Shipbuilders work at the Whyalla shipyards for Australia’s war effort. A woman shakes out a broom over a veranda with the ship visible to the left. Men walk through the streets to or from work. A pastor addresses the gathered workers where the finished ship awaits launch. He is filmed against the backdrop of a cloudy sky.

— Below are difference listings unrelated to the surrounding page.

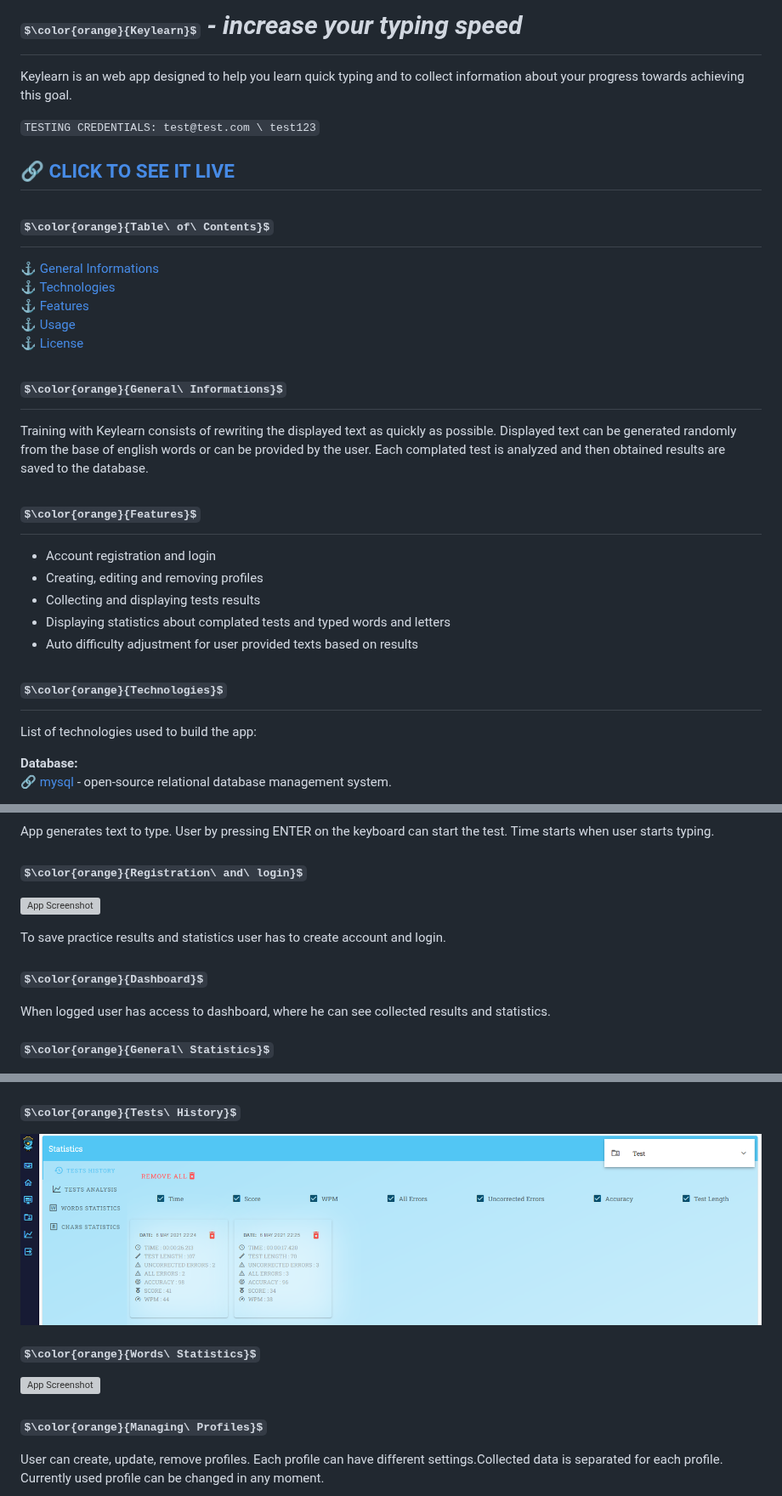
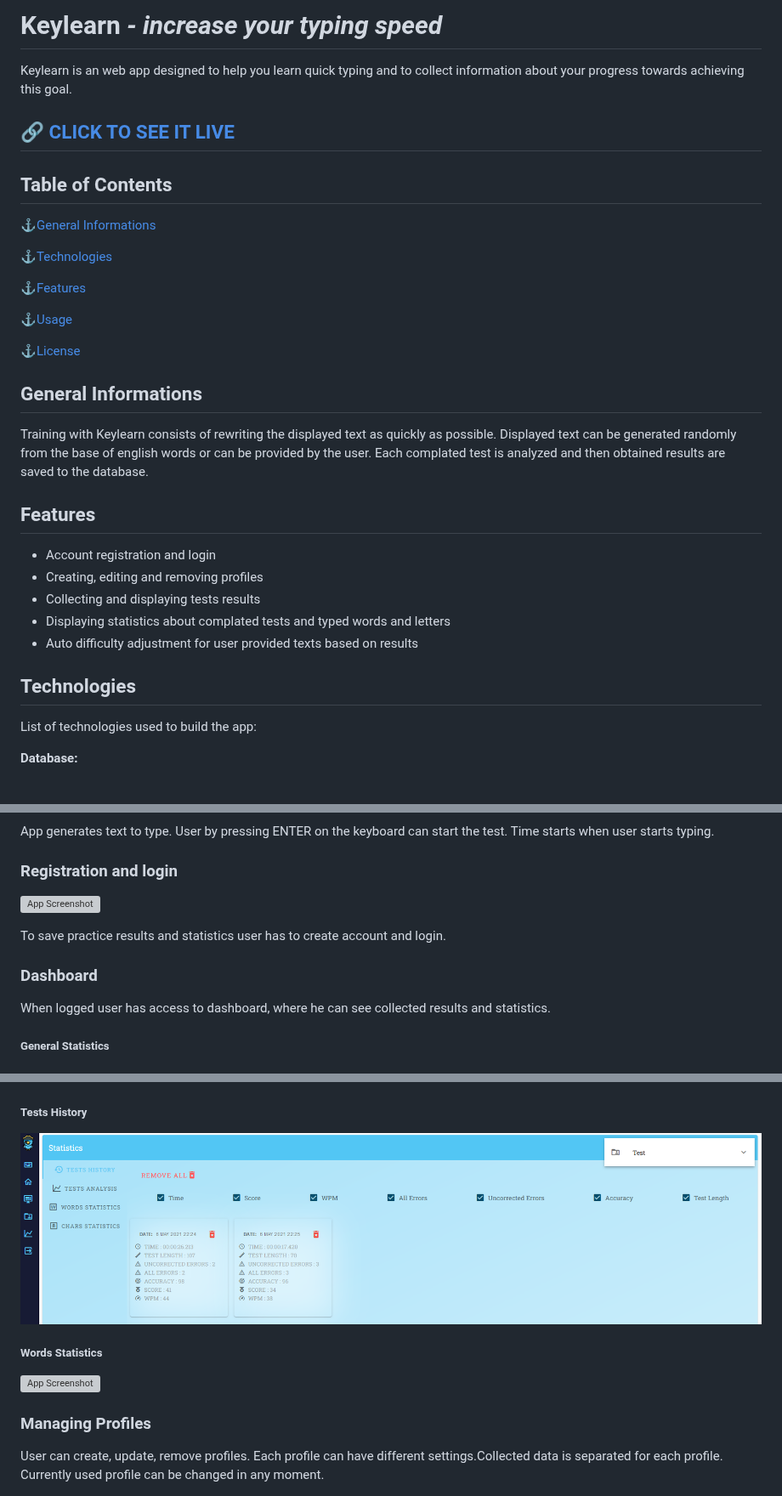
Before and after one commit to rafJagCode/keylearn, a Markdown page: README.md, 3 parts joined by grey strips. Shown at 85% size. GitHub-like rendering; some formulas as TeX source; grey boxes are pictures that could not be loaded.

```diff
--- a/README.md
+++ b/README.md
@@ -1,24 +1,29 @@
-# $\color{orange}{Keylearn}$ _- increase your typing speed_
+# Keylearn _- increase your typing speed_
 
 Keylearn is an web app designed to help you learn quick typing and to collect information about your progress towards
 achieving this goal.
 
-`TESTING CREDENTIALS: test@test.com \ test123`
-
 ## [🔗 CLICK TO SEE IT LIVE](https://keylearn.rafaljagielski.pl)
 
-## $\color{orange}{Table\ of\ Contents}$
+## Table of Contents
 
-[⚓ General Informations](#general-informations)<br> [⚓ Technologies](#technologies)<br> [⚓ Features](#features)<br>
-[⚓ Usage](#usage)<br> [⚓ License](#license)
+[⚓General Informations](#general-informations)
 
-## $\color{orange}{General\ Informations}$
+[⚓Technologies](#technologies)
+
+[⚓Features](#features)
+
+[⚓Usage](#usage)
+
+[⚓License](#license)
+
+## General Informations
 
 Training with Keylearn consists of rewriting the displayed text as quickly as possible. Displayed text can be generated
 randomly from the base of english words or can be provided by the user. Each complated test is analyzed and then
 obtained results are saved to the database.
 
-## $\color{orange}{Features}$
+## Features
 
 - Account registration and login
 - Creating, editing and removing profiles
@@ -26,9 +31,9 @@ obtained results are saved to the database.
 - Displaying statistics about complated tests and typed words and letters
 - Auto difficulty adjustment for user provided texts based on results
 
-## $\color{orange}{Technologies}$
+## Technologies
 
 List of technologies used to build the app:
 
-**Database:**<br> 🔗 [mysql] - open-source relational database management system.<br>
+**Database:**
 
@@ -49,29 +90,29 @@ convenient routing for Vue.js.<br> 🔗 [vuex] - state management pattern + libr
 App generates text to type. User by pressing ENTER on the keyboard can start the test. Time starts when user starts
 typing.
 
-### $\color{orange}{Registration\ and\ login}$
+### Registration and login
 
 ![App Screenshot](./readme_images/keylearn_register.png)
 
 To save practice results and statistics user has to create account and login.
 
-### $\color{orange}{Dashboard}$
+### Dashboard
 
 When logged user has access to dashboard, where he can see collected results and statistics.
 
-##### $\color{orange}{General\ Statistics}$
+##### General Statistics
 
 ![App Screenshot](./readme_images/keylearn_dashboard.png)
 
-##### $\color{orange}{Tests\ History}$
+##### Tests History
 
 ![App Screenshot](./readme_images/keylearn_test_history.png)
 
-##### $\color{orange}{Words\ Statistics}$
+##### Words Statistics
 
 ![App Screenshot](./readme_images/keylearn_words_statistics.png)
 
-### $\color{orange}{Managing\ Profiles}$
+### Managing Profiles
 
 User can create, update, remove profiles. Each profile can have different settings.Collected data is separated for each
 profile. Currently used profile can be changed in any moment.
```
Also changed, not shown: other parts of README.md (+45 -9 lines).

Although the soundtrack to this film no longer survives, this clip conveys a strong sense of patriotism and pride in hard work through its imagery. The pastor and many of the workers are filmed from a low angle, giving the impression of height and aligning their shipbuilding efforts with the 'gigantic things’ that the opening title of the film says the nation will achieve. Chauvel ennobles the workers, filming them backlit by late afternoon sunlight and in beautifully lit and carefully staged close-ups. In all his wartime documentaries for the DOI, workers on the domestic frontline are never lost in the great machinery of war but presented as vital parts. In what looks more like a sequence from a 1930s MGM feature film than a documentary, the priest delivers his service against a backdrop of picturesque clouds. For other examples of Christianity featuring in Commonwealth propaganda during the Second World War, see Kokoda Front Line! (1942) and Give Us This Day (1943).